A "motion to set-aside" is a post judgment procedure that allows either party in a finalized divorce proceeding to ask the court to set aside the judgment. If the motion to set-aside is granted, the court will generally hold a new trial on the issues that have been "set aside" by the court, typically (if the entire judgment is set aside) that means all of the unresolved issues in the case. The motion to set-aside must be made within a reasonable time, not to exceed one or two years after the original judgment or order is issued depending on the basis of the claim.
When one or both spouses in a divorce have ownership in a professional practice, things can become complicated. Spouses who are partners, shareholders, or sole owners of a professional practice have likely invested a great deal of time meeting with attorneys and accountants to limit personal liability and taxes that arise from their practice. In these discussions, the possibility of divorce may have been contemplated and a prenuptial agreement or other pre-divorce plan was put into place to protect their business. Many, however, do not have any pre-divorce safeguards, which can put their professional practice at risk during a divorce.
In any divorce where children are involved, child support is a very serious issue. Whether you are the parent paying or receiving child support, you want to ensure that your child will be provided for and receive all the support and benefits necessary for them to live a healthy and happy life. While the paying parent may feel like they get the raw end of the deal, it's important to remember that this money is not for the benefit of your ex-spouse; it's wholly for the benefit of your children.
Given the number of issues that must be decided in a divorce, such as child support, child custody, spousal support (alimony), and division of assets, the divorce process can take a long time. If you and your spouse are unable to agree on some aspects of your divorce, but can agree on others, you or your spouse may be interested in filing a request for Bifurcation with the court. This is a process that can either be stipulated to (agreed with) by the two parties, or it can be made by one party over the objection of the other.
While the best way to protect your investments in divorce starts long before the divorce ever becomes an issue, i.e., through a prenuptial agreement, trust, estate planning, or other pre-divorce strategy; many people do not have such plans in place. In the absence of a pre-divorce plan, the burden is on you to prove that your investments are separate property not subject to division.
Professional athletes and their spouses face a number of complex legal issues when going through a divorce. In addition to the routine issues that arise in lower profile divorces, professional athletes have a number of other circumstances that need to be addressed.
In the aftermath of a custody battle where one parent was awarded sole or primary custody of the child, the noncustodial parent often feels devastated. Moreover, the custodial parent may use the custody award to reinforce their superiority over their former spouse. These misguided aspirations can be taken to the extreme by taking actions to establish complete control of their child's heart and mind to the exclusion of the other parent. A situation where one parent tries to influence their child's affection towards and desire to be with the other parent is recognized as Parental Alienation (PA).

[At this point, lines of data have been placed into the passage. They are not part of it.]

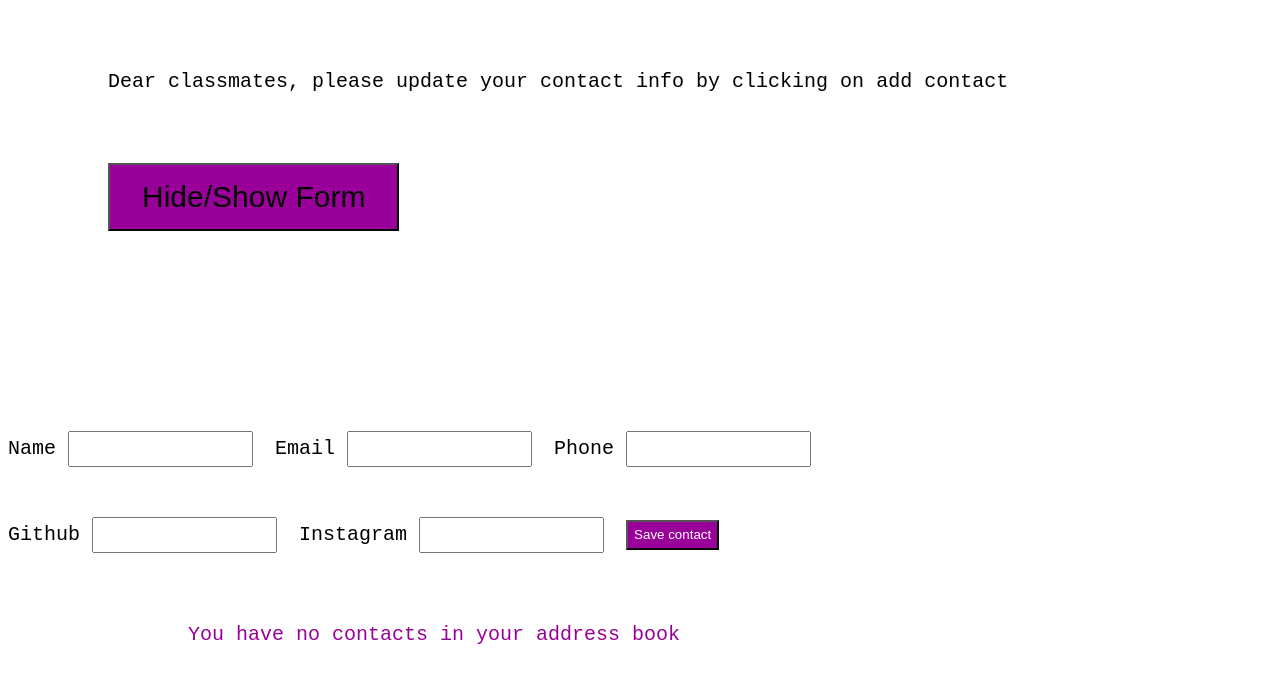
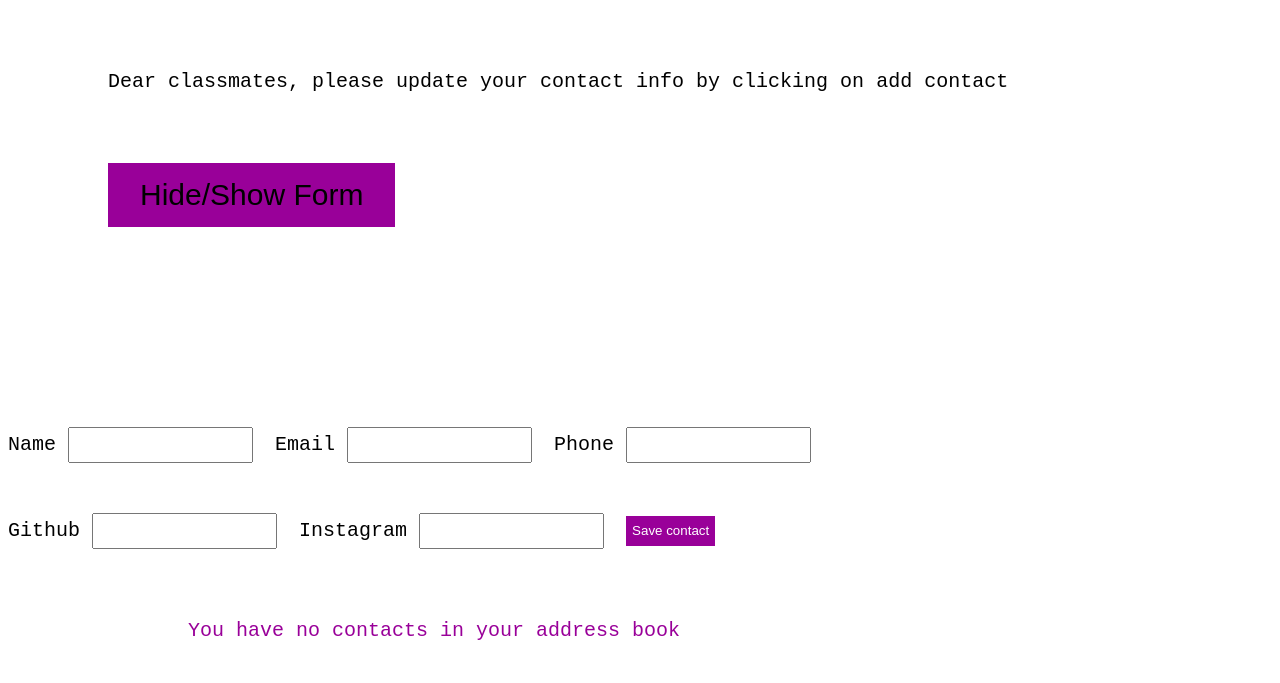
Before and after one commit to SaraFrantzen/addressBook, a website: page index.html in a window 1280 px wide. Both pictures are taken after a click on the button "Add Contact". Shown: the part 89-772 px from the top of the page. Drawn offline with Linux system fonts and the light colour scheme; a web font is replaced by a local one.

Commit message:
changing css style for submit button

```diff
--- a/style.css
+++ b/style.css
@@ -2,6 +2,7 @@
 button {
     text-align: center;
     background-color: #ff66ff;
+    border: #990099;
     padding: 15px 32px;
     text-align: center;
     text-decoration: none;
@@ -52,6 +53,10 @@ form, input {
 #submit {
      background-color:#990099;
      color: white;
+
+      cursor: pointer;
+      border: none;
+
 }
 div {
   font-family: arial;
```
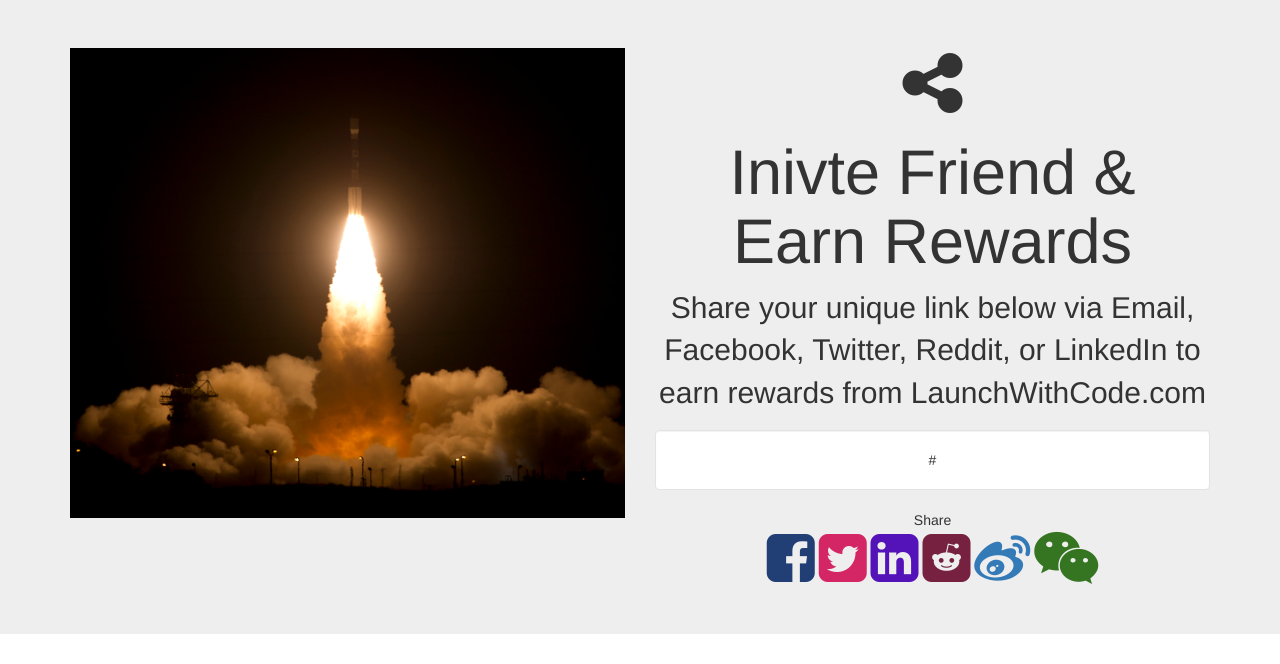
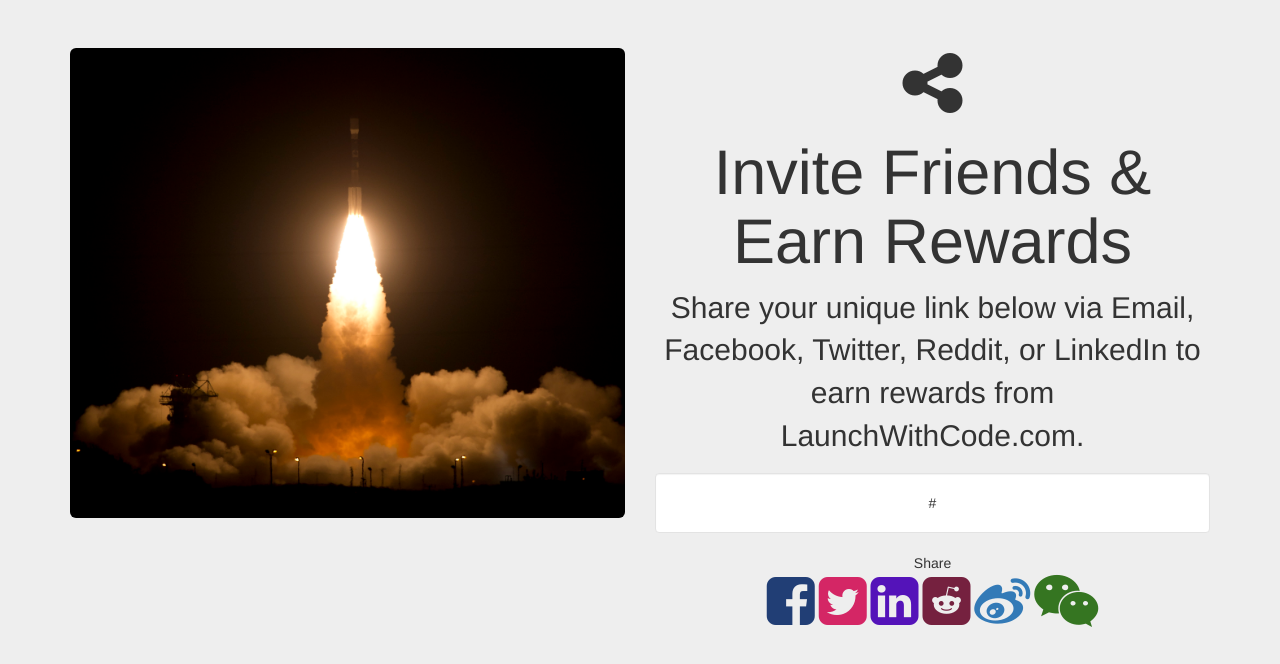
Before and after one commit to navicester/lwc, a Django app: template templates/share.html in a window 1280 px wide; the page is wider, and only the part inside the window is pictured. Shown: the part 52-716 px from the top of that part. Run offline with Django 3.2, Linux system fonts and the light colour scheme; the template is opened without the code that fills it: most values are stand-ins (such as "Sample title", 1, 10 or a date in 2020); some libraries are stand-ins or nearby versions; grey boxes are pictures that could not be loaded.

Commit message:
update share

```diff
--- a/templates/share.html
+++ b/templates/share.html
@@ -76,31 +76,36 @@ if ($signUpCount == 0){
     <div class="jumbotron">
       <div class="container">
 	    <div class='row'>
-          <div class="col-md-6 pull-right" style="text-align:center" >
+          <div class='col-md-6 pull-right' style='text-align:center;' >
 		  <i class="fa fa-share-alt fa-5x"></i>
-            <h1>Inivte Friend &amp; Earn Rewards</h1>
-            <p>Share your unique link below via Email, Facebook, Twitter, Reddit, or LinkedIn to earn rewards from LaunchWithCode.com</p>
-			<div class='well' style='background-color:white'>{{ref_url}}</div>
+            <h1>Invite Friends &amp;<br/> Earn Rewards</h1>
+            <p>Share your unique link below via Email, Facebook, Twitter, Reddit, or LinkedIn to earn rewards from LaunchWithCode.com.</p>
+			<div class='well' style='background-color:white;'>{{ref_url}}</div>
 			Share<br/>
 
 			<a href="https://www.facebook.com/sharer/sharer.php?u={{ ref_url }}" target="_blank">
-			<i class="fa fa-facebook-square fa-4x" style="color:#213E75"></i></a>
+			<i class="fa fa-facebook-square fa-4x" style="color:#213E75"></i>
+			</a>
 			<a href="https://twitter.com/home?status=Hello%20this%20is%20a%20%23tag%20that%20I%20want%20to%20share%20at%20some%20point.%20Tweet%20%40justinmitchel.%20{{ ref_url }}" target="_blank">
-			<i class="fa fa-twitter-square fa-4x" style="color:#D42665"></i></a>
+			<i class="fa fa-twitter-square fa-4x" style="color:#D42665"></i>
+			</a>
 			<a href="https://www.linkedin.com/shareArticle?mini=true&url={{ref_url}}&title=Hello%20this%20this%20is%20a%20title.&summary=Hello%20this%20this%20is%20a%20title.&source={{ ref_url }}" target="_blank">
 			<i class="fa fa-linkedin-square fa-4x" style="color:#5413B9"></i></a>
 			<a href="http://www.reddit.com/submit?url={{ ref_url }}&title=Hello%20this%20this%20is%20a%20title." target="_blank">
-			<i class="fa fa-reddit-square fa-4x" style="color:#75213F"></i></a>
+			<i class="fa fa-reddit-square fa-4x" style="color:#75213F"></i>
+			</a>
 
 			<a href="http://v.t.sina.com.cn/share/share.php?title=%E4%BD%A0%E5%A5%BD%20hello%20world&url={{ ref_url }}" target="_blank">
-			<i class="fa fa-weibo  fa-4x" aria-hidden="true"></i></a>
+			<i class="fa fa-weibo  fa-4x" aria-hidden="true"></i>
+			</a>
 
 			<a href="http://v.t.sina.com.cn/share/share.php?title=%E4%BD%A0%E5%A5%BD%20hello%20world&url={{ ref_url }}" target="_blank">
-			<i class="fa fa-weixin  fa-4x" aria-hidden="true"  style="color:#357521"></i></a>
+			<i class="fa fa-weixin  fa-4x" aria-hidden="true"  style="color:#357521"></i>
+			</a>
 
           </div>
           <div class='col-md-6 pull-left'>
-            <img src = "{% static 'img/launch.jpg' %}" class = img-responsive img-rounded' />
+            <img src = "{% static 'img/launch.jpg' %}" class = 'img-responsive img-rounded' />
           </div>
 	    </div>
 
@@ -114,75 +119,83 @@ if ($signUpCount == 0){
 		<div class="col-sm-3">
 		    <h3>5 Joined</h3>
 			<div class="progress">
-			  <div class="progress-bar" id='count5' role="progressbar" aria-valuenow="0" aria-valuemin="0" aria-valuemax="100" style="width: 60%;">
+			  <div class="progress-bar" id='count5' role="progressbar" aria-valuenow="0" aria-valuemin="0" aria-valuemax="100" style="width: 0%;">
 				0%
 			  </div>
 			</div>
-			<h4>Rewards Name</h4>
-			<img src="http://www.icon100.com/up/4257/72/BattleNet.png"/>
-			<img src="http://www.icon100.com/up/4252/72/32-extraterrestrial-head.png"/>
+			<h4>Reward Name</h4>
+			<!-- <img src="http://www.icon100.com/up/4257/72/BattleNet.png"/>
+			<img src="http://www.icon100.com/up/4252/72/32-extraterrestrial-head.png"/> -->
+			<img src="https://cfe-static.s3.amazonaws.com/static/img/ico/apple-touch-icon-72-precomposed.png" />
+			<img src="https://cfe-static.s3.amazonaws.com/static/img/ico/apple-touch-icon-72-precomposed.png" />
 			<hr/>
-			<span style="text-align:left!important">
+			<span style='text-align:left !important;'>
 			<h5>Rewards Include:</h5>
 			  <ul>
 				  <li> Reward 1</li>
 				  <li> Reward 2</li>
 			  </ul>
 			</span>
-			<hr>
+			<hr/>
 		</div>
 		<div class="col-sm-3">
 		    <h3>15 Joined</h3>
 			<div class="progress">
-			  <div class="progress-bar"  id="count15" role="progressbar" aria-valuenow="0" aria-valuemin="0" aria-valuemax="100" style="width: 60%;">
+			  <div class="progress-bar"  id="count15" role="progressbar" aria-valuenow="0" aria-valuemin="0" aria-valuemax="100" style="width: 0%;">
 				0%
 			  </div>
 			</div>
-			<h4>Rewards Name</h4>
-			<img src="http://www.icon100.com/up/4257/72/BattleNet.png"/>
-			<img src="http://www.icon100.com/up/4252/72/32-extraterrestrial-head.png"/>
+			<h4>Reward Name</h4>
+			<!-- <img src="http://www.icon100.com/up/4257/72/BattleNet.png"/>
+			<img src="http://www.icon100.com/up/4252/72/32-extraterrestrial-head.png"/> -->
+			<img src="https://cfe-static.s3.amazonaws.com/static/img/ico/apple-touch-icon-72-precomposed.png" />
+			<img src="https://cfe-static.s3.amazonaws.com/static/img/ico/apple-touch-icon-72-precomposed.png" />
 			<hr/>
-			<span style="text-align:left!important">
+			<span style='text-align:left !important;'>
 			<h5>Rewards Include:</h5>
 			  <ul>
 				  <li> Reward 1</li>
 				  <li> Reward 2</li>
 			  </ul>
 			</span>
-			<hr>
+			<hr/>
 		</div>
 		<div class="col-sm-3">
 		    <h3>25 Joined</h3>
 			<div class="progress">
-			  <div class="progress-bar" id="count25" role="progressbar" aria-valuenow="0" aria-valuemin="0" aria-valuemax="100" style="width: 60%;">
+			  <div class="progress-bar" id="count25" role="progressbar" aria-valuenow="0" aria-valuemin="0" aria-valuemax="100" style="width: 0%;">
 				0%
 			  </div>
 			</div>
-			<h4>Rewards Name</h4>
-			<img src="http://www.icon100.com/up/4257/72/BattleNet.png"/>
-			<img src="http://www.icon100.com/up/4252/72/32-extraterrestrial-head.png"/>
+			<h4>Reward Name</h4>
+			<!-- <img src="http://www.icon100.com/up/4257/72/BattleNet.png"/>
+			<img src="http://www.icon100.com/up/4252/72/32-extraterrestrial-head.png"/> -->
+			<img src="https://cfe-static.s3.amazonaws.com/static/img/ico/apple-touch-icon-72-precomposed.png" />
+			<img src="https://cfe-static.s3.amazonaws.com/static/img/ico/apple-touch-icon-72-precomposed.png" />
 			<hr/>
-			<span style="text-align:left!important">
+			<span style='text-align:left !important;'>
 			<h5>Rewards Include:</h5>
 			  <ul>
 				  <li> Reward 1</li>
 				  <li> Reward 2</li>
 			  </ul>
 			</span>
-			<hr>
+			<hr/>
 		</div>
 		<div class="col-sm-3">
 		    <h3>50 Joined</h3>
 			<div class="progress">
-			  <div class="progress-bar"  id="count50" role="progressbar" aria-valuenow="0" aria-valuemin="0" aria-valuemax="100" style="width: 60%;">
+			  <div class="progress-bar"  id="count50" role="progressbar" aria-valuenow="0" aria-valuemin="0" aria-valuemax="100" style="width: 0%;">
 				0%
 			  </div>
 			</div>
-			<h4>Rewards Name</h4>
-			<img src="http://www.icon100.com/up/4257/72/BattleNet.png"/>
-			<img src="http://www.icon100.com/up/4252/72/32-extraterrestrial-head.png"/>
+			<h4>Reward Name</h4>
+			<!-- <img src="http://www.icon100.com/up/4257/72/BattleNet.png"/>
+			<img src="http://www.icon100.com/up/4252/72/32-extraterrestrial-head.png"/> -->
+			<img src="https://cfe-static.s3.amazonaws.com/static/img/ico/apple-touch-icon-72-precomposed.png" />
+			<img src="https://cfe-static.s3.amazonaws.com/static/img/ico/apple-touch-icon-72-precomposed.png" />
 			<hr/>
-			<span style="text-align:left!important">
+			<span style='text-align:left !important;'>
 			<h5>Rewards Include:</h5>
 			  <ul>
 				  <li> Reward 1</li>
```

When going through a divorce it is necessary to place a value on items deemed to be community property, which includes all assets and debts acquired by either spouse during the course of the marriage. There are some exceptions, such as property acquired by gift or inheritance, or property acquired prior to the marriage or after the separation.
High net-worth couples often have unique special circumstances that need to be addressed during divorce. In a typical divorce, the question of support usually centers on how two separate households can be supported when the single-family unit struggled financially. In high net-worth divorce cases, the question is not how basic living expenses will be met, but rather how much is enough?